Basketball has become a global game.
It is no longer just America’s game and we need to look no further than this year’s NBA draft in which 28 of the 60 players selected were born outside of the United States. That list included the Kentucky Wildcats' Jamal Murray, who was born in Kitchener, Ontario, which is an hour and change drive west of Toronto.
Many attribute the rapid ascension of the popularity of the professional game in Canada to the success of Vince Carter and his nightly highlight reel antics while playing for the Toronto Raptors. However, one of the more significant reasons for the massive influx of college players from the Toronto area can be attributed to the influence of former Kentucky Wildcat Jamaal Magloire.
Prior to his enrollment at Kentucky in 1996, there had been a handful of players born in Toronto who had made a name for themselves at other big name schools in the 80’s including Rick Fox at North Carolina and Leo Rautins at Syracuse. However, neither of those had the lasting impact of Magloire playing for Kentucky.

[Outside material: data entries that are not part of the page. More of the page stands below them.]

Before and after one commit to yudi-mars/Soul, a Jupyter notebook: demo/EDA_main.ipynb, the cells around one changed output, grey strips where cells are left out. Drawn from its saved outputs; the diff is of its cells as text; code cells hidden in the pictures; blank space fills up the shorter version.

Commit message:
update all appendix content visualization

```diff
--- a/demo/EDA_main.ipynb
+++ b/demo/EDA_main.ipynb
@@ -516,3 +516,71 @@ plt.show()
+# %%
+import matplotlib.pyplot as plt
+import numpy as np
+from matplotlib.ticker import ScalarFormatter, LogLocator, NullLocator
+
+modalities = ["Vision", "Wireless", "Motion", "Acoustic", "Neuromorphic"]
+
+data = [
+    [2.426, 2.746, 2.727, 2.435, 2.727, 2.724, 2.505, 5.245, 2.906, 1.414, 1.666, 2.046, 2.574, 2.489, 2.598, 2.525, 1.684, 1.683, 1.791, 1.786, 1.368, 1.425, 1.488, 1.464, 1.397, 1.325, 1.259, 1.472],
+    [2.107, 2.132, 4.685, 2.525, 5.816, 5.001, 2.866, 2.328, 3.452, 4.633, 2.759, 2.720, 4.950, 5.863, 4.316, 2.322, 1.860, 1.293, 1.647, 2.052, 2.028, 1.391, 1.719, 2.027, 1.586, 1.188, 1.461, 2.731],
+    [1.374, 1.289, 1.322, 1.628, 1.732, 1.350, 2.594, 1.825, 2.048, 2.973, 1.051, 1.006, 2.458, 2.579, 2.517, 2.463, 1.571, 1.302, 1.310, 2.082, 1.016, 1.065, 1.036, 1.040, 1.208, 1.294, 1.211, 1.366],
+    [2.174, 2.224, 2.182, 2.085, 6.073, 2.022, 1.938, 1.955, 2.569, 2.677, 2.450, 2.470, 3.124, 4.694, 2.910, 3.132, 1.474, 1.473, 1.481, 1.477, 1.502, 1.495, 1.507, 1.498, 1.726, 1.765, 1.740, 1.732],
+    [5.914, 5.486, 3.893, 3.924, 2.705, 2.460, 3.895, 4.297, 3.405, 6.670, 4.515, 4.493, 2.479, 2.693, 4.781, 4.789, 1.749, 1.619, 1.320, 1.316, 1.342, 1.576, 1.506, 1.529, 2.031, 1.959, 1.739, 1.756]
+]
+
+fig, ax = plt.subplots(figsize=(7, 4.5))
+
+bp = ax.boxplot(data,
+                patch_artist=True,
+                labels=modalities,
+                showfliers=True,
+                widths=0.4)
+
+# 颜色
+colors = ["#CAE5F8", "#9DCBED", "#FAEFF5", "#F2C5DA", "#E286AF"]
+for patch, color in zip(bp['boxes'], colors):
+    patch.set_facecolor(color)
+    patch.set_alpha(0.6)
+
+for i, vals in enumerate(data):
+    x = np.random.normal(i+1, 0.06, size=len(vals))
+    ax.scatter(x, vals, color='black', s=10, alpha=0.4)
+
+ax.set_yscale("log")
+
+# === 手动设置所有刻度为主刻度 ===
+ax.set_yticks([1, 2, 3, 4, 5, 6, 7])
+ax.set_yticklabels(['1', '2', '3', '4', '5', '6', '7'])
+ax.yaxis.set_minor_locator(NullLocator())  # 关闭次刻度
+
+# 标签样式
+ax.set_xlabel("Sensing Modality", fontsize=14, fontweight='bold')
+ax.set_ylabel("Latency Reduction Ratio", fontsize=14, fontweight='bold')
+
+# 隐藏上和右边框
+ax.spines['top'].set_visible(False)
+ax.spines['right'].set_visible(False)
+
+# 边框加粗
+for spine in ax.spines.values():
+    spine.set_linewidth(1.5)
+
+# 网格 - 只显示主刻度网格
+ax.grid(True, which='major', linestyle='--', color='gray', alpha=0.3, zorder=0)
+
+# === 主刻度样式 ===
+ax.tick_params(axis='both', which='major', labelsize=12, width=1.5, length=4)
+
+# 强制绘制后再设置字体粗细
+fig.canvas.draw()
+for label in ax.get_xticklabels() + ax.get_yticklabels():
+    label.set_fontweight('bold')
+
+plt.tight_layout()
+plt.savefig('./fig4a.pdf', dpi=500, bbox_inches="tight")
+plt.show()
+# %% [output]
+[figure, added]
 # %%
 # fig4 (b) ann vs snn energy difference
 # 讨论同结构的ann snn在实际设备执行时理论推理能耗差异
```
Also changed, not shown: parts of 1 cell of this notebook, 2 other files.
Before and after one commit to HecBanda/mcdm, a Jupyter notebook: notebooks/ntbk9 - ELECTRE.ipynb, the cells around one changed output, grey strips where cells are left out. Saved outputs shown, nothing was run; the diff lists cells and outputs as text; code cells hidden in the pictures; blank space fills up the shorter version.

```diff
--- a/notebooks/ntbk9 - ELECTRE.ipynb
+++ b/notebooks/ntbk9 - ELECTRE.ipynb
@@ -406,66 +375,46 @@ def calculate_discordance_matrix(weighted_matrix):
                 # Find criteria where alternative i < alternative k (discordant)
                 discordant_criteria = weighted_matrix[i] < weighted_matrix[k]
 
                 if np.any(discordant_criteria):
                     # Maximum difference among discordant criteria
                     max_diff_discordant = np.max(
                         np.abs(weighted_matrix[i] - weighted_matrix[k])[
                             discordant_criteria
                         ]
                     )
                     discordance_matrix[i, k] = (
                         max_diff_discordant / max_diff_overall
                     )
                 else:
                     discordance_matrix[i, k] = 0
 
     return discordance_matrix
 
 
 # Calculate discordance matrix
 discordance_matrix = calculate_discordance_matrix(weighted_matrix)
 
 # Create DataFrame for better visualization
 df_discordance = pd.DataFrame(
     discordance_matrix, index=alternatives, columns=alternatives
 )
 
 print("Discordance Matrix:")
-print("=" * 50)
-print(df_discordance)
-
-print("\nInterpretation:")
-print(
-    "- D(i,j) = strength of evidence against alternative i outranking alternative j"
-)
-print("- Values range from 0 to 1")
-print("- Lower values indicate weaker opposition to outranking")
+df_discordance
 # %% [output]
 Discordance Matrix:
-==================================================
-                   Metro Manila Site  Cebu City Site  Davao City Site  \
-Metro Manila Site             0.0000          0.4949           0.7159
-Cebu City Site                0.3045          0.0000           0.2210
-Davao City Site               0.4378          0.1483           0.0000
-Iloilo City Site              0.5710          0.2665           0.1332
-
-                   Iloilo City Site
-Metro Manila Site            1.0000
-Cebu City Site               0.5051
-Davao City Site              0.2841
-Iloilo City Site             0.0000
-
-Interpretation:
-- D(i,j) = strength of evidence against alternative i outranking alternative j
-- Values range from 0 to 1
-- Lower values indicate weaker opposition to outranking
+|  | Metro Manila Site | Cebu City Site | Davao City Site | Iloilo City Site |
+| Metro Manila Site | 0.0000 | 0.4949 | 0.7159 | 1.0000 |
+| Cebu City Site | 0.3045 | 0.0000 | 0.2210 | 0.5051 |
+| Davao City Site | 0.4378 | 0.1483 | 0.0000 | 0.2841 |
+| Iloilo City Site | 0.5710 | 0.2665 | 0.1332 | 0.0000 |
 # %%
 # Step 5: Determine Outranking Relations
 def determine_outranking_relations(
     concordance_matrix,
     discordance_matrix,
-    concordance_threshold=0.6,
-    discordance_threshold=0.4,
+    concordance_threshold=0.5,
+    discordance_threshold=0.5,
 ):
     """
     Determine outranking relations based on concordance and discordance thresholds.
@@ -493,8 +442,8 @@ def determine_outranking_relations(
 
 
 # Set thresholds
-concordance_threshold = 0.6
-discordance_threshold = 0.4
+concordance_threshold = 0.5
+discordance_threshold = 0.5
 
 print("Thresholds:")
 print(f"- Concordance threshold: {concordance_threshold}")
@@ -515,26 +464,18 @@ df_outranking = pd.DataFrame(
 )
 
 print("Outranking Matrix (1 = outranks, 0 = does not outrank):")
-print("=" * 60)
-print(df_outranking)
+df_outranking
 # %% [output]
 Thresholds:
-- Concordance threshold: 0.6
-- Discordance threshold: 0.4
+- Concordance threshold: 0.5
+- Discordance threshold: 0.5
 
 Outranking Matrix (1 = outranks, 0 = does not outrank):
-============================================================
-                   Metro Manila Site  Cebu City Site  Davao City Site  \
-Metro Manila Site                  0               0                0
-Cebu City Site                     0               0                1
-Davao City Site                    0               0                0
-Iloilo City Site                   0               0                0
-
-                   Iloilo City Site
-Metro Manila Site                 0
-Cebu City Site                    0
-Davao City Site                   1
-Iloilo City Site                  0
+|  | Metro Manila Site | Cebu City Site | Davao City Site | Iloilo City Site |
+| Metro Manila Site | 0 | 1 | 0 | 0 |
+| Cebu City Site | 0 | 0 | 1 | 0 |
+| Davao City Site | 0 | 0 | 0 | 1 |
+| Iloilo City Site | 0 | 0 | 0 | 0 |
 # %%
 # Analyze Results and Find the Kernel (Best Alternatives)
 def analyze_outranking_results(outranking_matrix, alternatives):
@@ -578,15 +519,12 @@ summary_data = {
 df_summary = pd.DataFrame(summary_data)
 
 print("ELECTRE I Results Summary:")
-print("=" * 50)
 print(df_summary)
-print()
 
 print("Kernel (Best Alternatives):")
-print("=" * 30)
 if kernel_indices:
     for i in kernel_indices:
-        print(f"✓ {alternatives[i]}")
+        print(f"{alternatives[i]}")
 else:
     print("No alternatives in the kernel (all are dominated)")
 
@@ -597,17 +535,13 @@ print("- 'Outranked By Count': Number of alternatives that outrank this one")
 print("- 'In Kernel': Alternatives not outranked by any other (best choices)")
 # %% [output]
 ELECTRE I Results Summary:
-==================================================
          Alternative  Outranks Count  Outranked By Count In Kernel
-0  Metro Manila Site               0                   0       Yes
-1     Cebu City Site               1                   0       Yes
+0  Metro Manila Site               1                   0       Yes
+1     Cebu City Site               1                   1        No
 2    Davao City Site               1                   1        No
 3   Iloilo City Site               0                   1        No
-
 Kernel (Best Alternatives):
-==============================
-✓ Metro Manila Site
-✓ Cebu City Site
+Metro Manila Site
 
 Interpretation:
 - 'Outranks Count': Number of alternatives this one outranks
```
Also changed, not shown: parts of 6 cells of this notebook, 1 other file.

During Magloire’s time at Kentucky, coverage of the NCAA tournament became more commonplace on television in the hockey-dominated market as well as the advent of the internet which allowed other young men in the Toronto area to follow the "Big Cat’s" every game -- something that has helped changed the landscape of college basketball for the better.
Rick Pitino’s recruitment of the Eastern Commerce High School star was heavily covered by the local Toronto TV stations and newspapers throughout his senior season and it helped create awareness among many local athletes that not only could you obtain a scholarship to play basketball in the United States (something most Canadian universities still don’t offer student-athletes to this day), but that somebody from Toronto could play with the big boys in the Mecca of college basketball: Kentucky.
Prior to that, you may have heard of players from Toronto playing at smaller schools like Niagara or Canisius which are close to the border in upstate New York, but it was unthinkable for somebody from Toronto to play for Kentucky.
Aside from the direct line that can be drawn from Magloire to Jamal Murray at UK, there are approximately 100 players from the Toronto area currently playing NCAA Division I basketball. Pitino bringing Magloire to Kentucky was letting the cat out of the bag with respect to the talent level of players from the Toronto area. Many other coaches began to follow Pitino’s lead and an influx of NCAA coaches began to appear in gymnasiums all over Toronto.
Since Magloire’s impact at Kentucky, there have been two Toronto players selected first overall in the NBA Draft in Andrew Wiggins (2014) and Anthony Bennett (2013), as well as Murray being selected seventh overall in this year’s Draft. The NBA is also littered with several others from the Toronto area including Tristan Thompson (Cleveland), Tyler Ennis (Bucks), Nik Stauskas (76ers) to name a few.
Following his successful career at UK that saw him win a National Championship in 1998 under Tubby Smith, as well as becoming the program's all-time leader in blocks, the former All-SEC player was drafted in the first round of the 2000 NBA Draft. He was later voted to the 2004 All-Star game and played for seven different teams over his 12 year NBA career.
Magloire now works as an assistant coach and community ambassador for his hometown Toronto Raptors and continues to be a major influence on the game of basketball north of the border.